Students' perceptions of global health competencies in the doctor of pharmacy (PharmD) curriculum

Document Type


Publication Title

Currents in Pharmacy Teaching and Learning
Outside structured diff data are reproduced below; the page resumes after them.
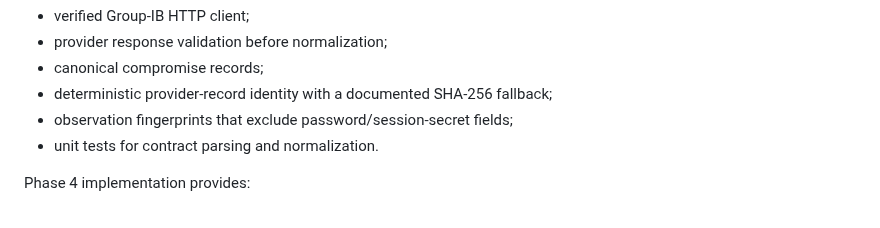
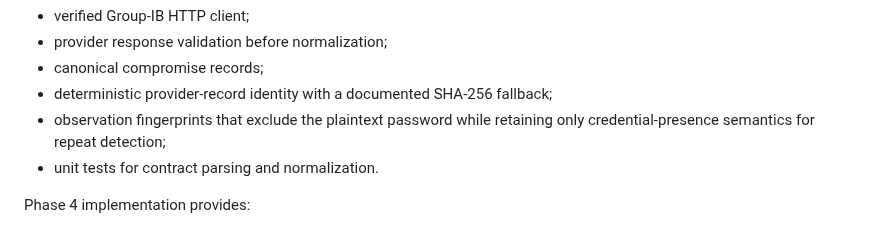
Before and after one commit to andieDrio/apm-GIBParser, a Markdown page: Architecture.md, the part around the change. Drawn GitHub-style.

Commit message:
Align credential handling documentation

```diff
--- a/Architecture.md
+++ b/Architecture.md
@@ -282,7 +282,7 @@ Phase 3 implementation now provides:
 - provider response validation before normalization;
 - canonical compromise records;
 - deterministic provider-record identity with a documented SHA-256 fallback;
-- observation fingerprints that exclude password/session-secret fields;
+- observation fingerprints that exclude the plaintext password while retaining only credential-presence semantics for repeat detection;
 - unit tests for contract parsing and normalization.
 
 Phase 4 implementation provides:
```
Introduction: This study sought to determine pharmacy students' self-assessment of their level of competency in specified global health statements across various schools. It also evaluated attributes associated with competency and perception of importance, as well as explored students' perspectives on how best to incorporate global health content into pharmacy education. Methods: Cross-sectional survey administered online to pharmacy students from three pharmacy schools in the United States. Results: The self-assessed competency of pharmacy students in global health topic areas was low. Current or prior exposures outside of the PharmD curriculum to the global health content presented in the survey were significant indicators of self-assessed competency scores. Within individual participating schools, demographic characteristics such as gender, age category, speaking a non-English language, and progression through the PharmD curriculum were also significantly associated with competency scores reported. Most respondents (96%) agreed that relevant global health education should be incorporated into the pharmacy curriculum. Conclusions: Pharmacy students generally perceive global health competencies to be of great importance in practice, but acknowledge their deficiencies in this area. The current burden of global health education at the schools surveyed relies on individual student experience rather than curricular support. Ensuring that future pharmacists understand their role in global health teams and are able to achieve the necessary level of competency to function in interdisciplinary initiatives will require more strategic incorporation of relevant content into the curriculum.

First Page


Last Page




Publication Date